  • partnerships with teacher education programs have been established to engage student teachers and interns in the high school as added instructional support

  • students are encouraged to participate in real-world activities that link classroom knowledge with authentic application

Rating Guide

The Commission has developed a set of rating guides to be used with each of the Standards for Accreditation. Schools who are engaged in the self-study process use the rating guides as they assess their adherence to each of the Standards. As well, after they have met with students, parents, teachers, administrators and other stakeholders in the school, visiting committee teams use the rating guides to assess the school's adherence to the Standards   Finally, the Commission uses the rating guides as they make decisions about a school's accreditation status. 

Standard 7 Rating Guide (pdf)

Bibliography

In the process of reviewing/rewriting the Standards a purposeful commitment was made by the Commission to cite current research and best practice in support of the concepts within each of the Standards and the Indicators. Both the Commission and the Commission staff encourage member schools to access the bibliography throughout the decennial cycle. Funding for this work was provided through a grant from the Nellie Mae Education Foundation for which the Commission is deeply appreciative.

References for Standard 7

Download (pdf)

2011 Standards - Bibliography

The Commission is pleased to provide an extensive bibliography developed specifically for the 2011 Standards for Accreditation. You will find references listed for each Standard. In the process of reviewing/rewriting the Standards a purposeful commitment was made by the Commission to cite current research and best practice in support of the concepts within each of the Standards and the Indicators.

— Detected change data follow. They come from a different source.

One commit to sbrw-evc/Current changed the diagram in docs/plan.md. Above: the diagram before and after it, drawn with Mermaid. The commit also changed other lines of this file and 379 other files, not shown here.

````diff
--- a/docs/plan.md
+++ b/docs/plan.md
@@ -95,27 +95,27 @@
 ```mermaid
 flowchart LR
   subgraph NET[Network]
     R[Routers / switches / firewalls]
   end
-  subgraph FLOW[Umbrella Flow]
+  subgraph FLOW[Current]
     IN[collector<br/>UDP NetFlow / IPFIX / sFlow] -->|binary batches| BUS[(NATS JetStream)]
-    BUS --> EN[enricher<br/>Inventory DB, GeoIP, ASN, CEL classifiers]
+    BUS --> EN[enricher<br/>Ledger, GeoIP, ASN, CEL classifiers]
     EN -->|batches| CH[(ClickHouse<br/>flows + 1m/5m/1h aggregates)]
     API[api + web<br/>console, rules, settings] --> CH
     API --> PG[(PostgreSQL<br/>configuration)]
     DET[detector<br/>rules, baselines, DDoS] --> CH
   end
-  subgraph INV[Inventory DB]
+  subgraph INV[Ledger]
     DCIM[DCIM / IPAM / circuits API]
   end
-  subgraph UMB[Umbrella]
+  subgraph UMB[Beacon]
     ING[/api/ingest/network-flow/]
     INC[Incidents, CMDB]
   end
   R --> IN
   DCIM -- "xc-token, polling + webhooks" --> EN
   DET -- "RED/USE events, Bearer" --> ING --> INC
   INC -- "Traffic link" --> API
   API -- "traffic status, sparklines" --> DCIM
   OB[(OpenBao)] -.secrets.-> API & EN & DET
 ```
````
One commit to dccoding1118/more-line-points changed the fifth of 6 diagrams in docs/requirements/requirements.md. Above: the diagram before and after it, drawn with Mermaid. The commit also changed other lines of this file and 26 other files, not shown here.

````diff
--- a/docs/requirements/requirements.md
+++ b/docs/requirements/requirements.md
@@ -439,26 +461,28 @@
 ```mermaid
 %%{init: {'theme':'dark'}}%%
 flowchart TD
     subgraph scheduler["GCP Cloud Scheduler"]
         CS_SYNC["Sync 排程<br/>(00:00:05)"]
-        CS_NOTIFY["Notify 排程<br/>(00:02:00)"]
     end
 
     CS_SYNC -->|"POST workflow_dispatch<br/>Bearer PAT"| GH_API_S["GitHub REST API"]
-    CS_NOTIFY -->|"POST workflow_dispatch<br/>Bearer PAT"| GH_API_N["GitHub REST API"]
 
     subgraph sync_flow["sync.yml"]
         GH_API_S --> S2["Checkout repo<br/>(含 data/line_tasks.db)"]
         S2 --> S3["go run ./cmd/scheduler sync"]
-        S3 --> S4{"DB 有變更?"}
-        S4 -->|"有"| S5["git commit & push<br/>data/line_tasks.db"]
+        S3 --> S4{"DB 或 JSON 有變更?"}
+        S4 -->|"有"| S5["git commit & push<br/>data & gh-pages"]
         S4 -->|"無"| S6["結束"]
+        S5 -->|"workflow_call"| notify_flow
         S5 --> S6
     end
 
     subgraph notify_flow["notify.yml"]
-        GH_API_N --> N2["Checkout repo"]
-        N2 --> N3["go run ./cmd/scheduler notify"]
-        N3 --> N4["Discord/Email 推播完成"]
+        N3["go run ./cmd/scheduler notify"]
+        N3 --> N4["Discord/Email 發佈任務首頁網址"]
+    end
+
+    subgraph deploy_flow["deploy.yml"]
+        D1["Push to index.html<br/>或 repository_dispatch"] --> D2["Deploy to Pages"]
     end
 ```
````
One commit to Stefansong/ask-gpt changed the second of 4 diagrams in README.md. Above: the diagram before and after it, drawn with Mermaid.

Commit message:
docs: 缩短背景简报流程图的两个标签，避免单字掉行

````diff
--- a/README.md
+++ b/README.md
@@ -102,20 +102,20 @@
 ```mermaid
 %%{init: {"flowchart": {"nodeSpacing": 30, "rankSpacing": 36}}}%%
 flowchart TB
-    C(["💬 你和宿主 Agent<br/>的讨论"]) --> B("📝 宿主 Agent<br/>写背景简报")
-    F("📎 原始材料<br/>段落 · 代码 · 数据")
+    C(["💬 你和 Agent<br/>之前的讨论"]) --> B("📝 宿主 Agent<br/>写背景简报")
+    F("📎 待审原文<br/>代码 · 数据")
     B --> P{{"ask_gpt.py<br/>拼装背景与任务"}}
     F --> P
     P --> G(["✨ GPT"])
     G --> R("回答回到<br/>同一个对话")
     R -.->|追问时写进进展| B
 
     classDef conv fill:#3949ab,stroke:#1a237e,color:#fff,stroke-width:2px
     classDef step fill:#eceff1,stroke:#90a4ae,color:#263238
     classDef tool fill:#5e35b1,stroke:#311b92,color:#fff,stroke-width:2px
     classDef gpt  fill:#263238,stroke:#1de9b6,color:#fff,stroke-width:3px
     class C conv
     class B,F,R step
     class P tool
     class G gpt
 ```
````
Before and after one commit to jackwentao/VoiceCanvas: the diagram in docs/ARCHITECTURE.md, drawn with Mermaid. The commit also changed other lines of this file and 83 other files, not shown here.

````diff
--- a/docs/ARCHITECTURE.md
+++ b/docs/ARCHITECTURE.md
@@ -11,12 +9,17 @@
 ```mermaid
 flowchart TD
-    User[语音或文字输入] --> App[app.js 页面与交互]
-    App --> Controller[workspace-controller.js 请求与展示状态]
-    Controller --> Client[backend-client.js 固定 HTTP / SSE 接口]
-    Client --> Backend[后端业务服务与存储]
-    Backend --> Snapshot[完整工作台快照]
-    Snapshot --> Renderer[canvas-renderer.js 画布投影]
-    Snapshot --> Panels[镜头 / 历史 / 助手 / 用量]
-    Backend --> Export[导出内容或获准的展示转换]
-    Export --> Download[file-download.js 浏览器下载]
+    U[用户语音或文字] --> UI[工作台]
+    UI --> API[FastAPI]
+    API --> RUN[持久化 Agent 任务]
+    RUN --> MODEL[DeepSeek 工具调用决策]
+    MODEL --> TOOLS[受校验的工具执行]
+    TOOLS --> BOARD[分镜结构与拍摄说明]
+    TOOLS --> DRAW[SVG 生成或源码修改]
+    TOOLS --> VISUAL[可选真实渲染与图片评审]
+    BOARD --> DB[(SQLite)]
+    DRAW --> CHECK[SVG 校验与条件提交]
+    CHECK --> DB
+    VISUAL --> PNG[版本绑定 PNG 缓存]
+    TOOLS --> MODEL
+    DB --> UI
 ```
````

Both the Commission and the Commission staff encourage member schools to access the bibliography throughout the decennial cycle. Funding for this work was provided through a grant from the Nellie Mae Education Foundation for which the Commission is deeply appreciative.